- Speak with advisers, professors, and career counselors about your interest in graduate school. Seek out advice and suggestions. Remember, you’ll be reaching out to your faculty advisers for letters of recommendation. The better they understand your interest in graduate school, the stronger a recommendation they’ll be able to write.
- Research institutions and programs.
- Contact schools and visit their admissions sites for application forms, application deadlines, course listings, and financial aid information.
- Gather information about financial aid: scholarships, fellowships, and graduate and teaching assistantships.
- Register and prepare for any necessary graduate admissions tests, such as the GRE, LSAT, GMAT, or MCAT. Medical and law school applicants will need to register for national application services: AMCAS for medical school and LSDAS for law school.

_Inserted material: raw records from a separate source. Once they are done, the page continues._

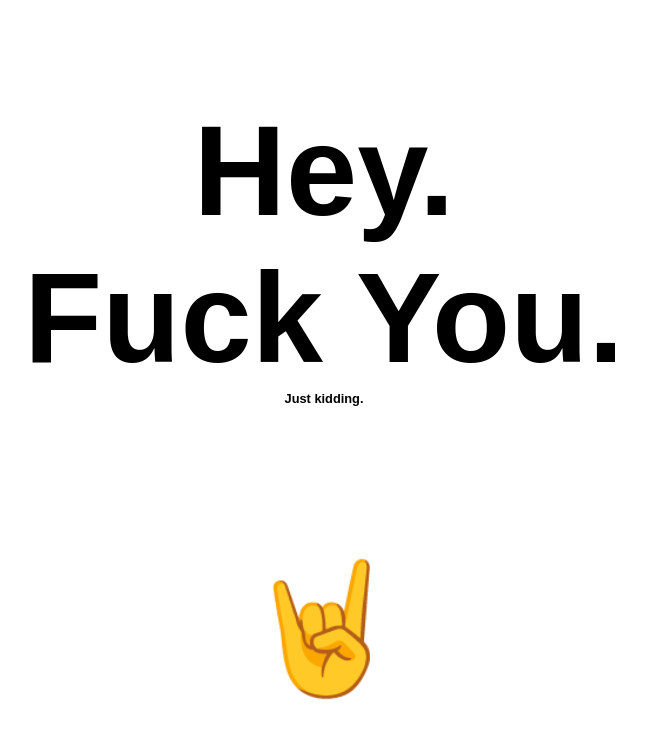
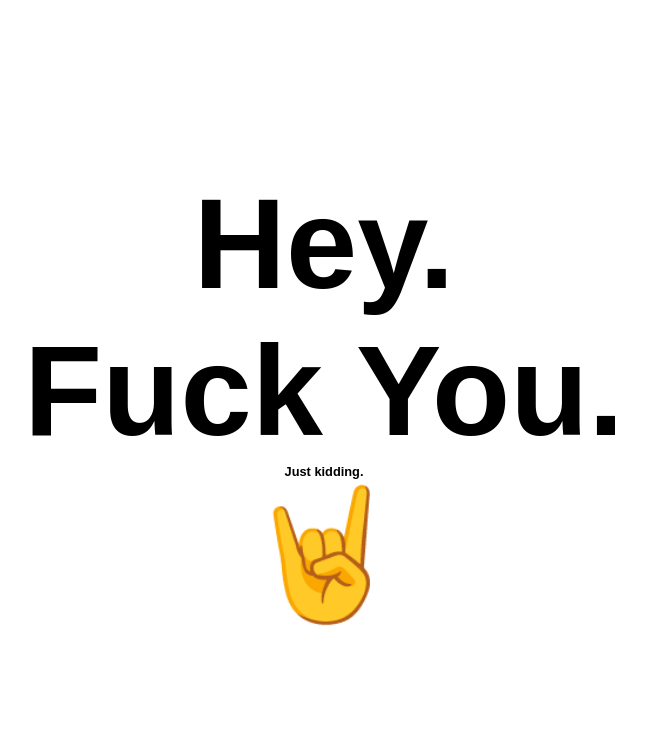
Before and after one commit to youre-a-bit-nosy/youre-a-bit-nosy, a plain HTML site: page index.html in a window 1280 px wide. Shown: the whole page, without its empty margins (316-962 px from the left). Drawn offline with Linux system fonts and the light colour scheme.

Commit message:
Update index.html

```diff
--- a/index.html
+++ b/index.html
@@ -39,6 +39,6 @@
     </style>
 </head>
 <body>
-    <h1>Hey.<br>Fuck You.<br></h1><h2>Just kidding.</h2><h1><br>🤘</h1>
+    <h1>Hey.<br>Fuck You.<br></h1><h2>Just kidding.</h2><h1>🤘</h1>
 </body>
 </html>
```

the summer before applying
- Take required graduate admissions tests.
- Continue gathering admissions, program, and funding information.
- Visit prospective schools, if appropriate, and talk to admissions staff, current students, and faculty.
- Reflect on how you can incorporate what you’ve learned about department research and initiatives into your application essays.
- Draft application essays. Solicit feedback from your advisers and Writing Center consultants. Revise, revise, revise!
the semester you’re applying
- Take required graduate admissions tests if you haven’t already.
- Request letters of recommendation from faculty and supervisors who know your work. Try to ask at least one month before the deadline!
- Look into Columbia’s dossier services, which allow you to forward files (i.e., transcripts, essays, and recommendation letters) directly to graduate schools.
- Based on the school requirements, gather and submit your application, including admissions test reports, official transcript, letters of recommendation, and application essays.
- Complete necessary financial aid applications such as the FAFSA, as well as scholarship and fellowship applications.
after you’ve applied
- Find out if admissions interviews are part of the application process.
- Once you receive admissions decisions, consider visiting institutions or speaking with faculty and current students if you haven’t already. Reach out to your support system for help evaluating your options.
- Form a contingency plan in case you aren’t accepted to any programs. This might include working, interning, volunteering, or taking relevant courses.
- Once you’ve made the decision to attend a program, notify the other institutions you are still waiting to hear from of your plans.
- Send thank you letters to your recommendation writers, letting them know your plans.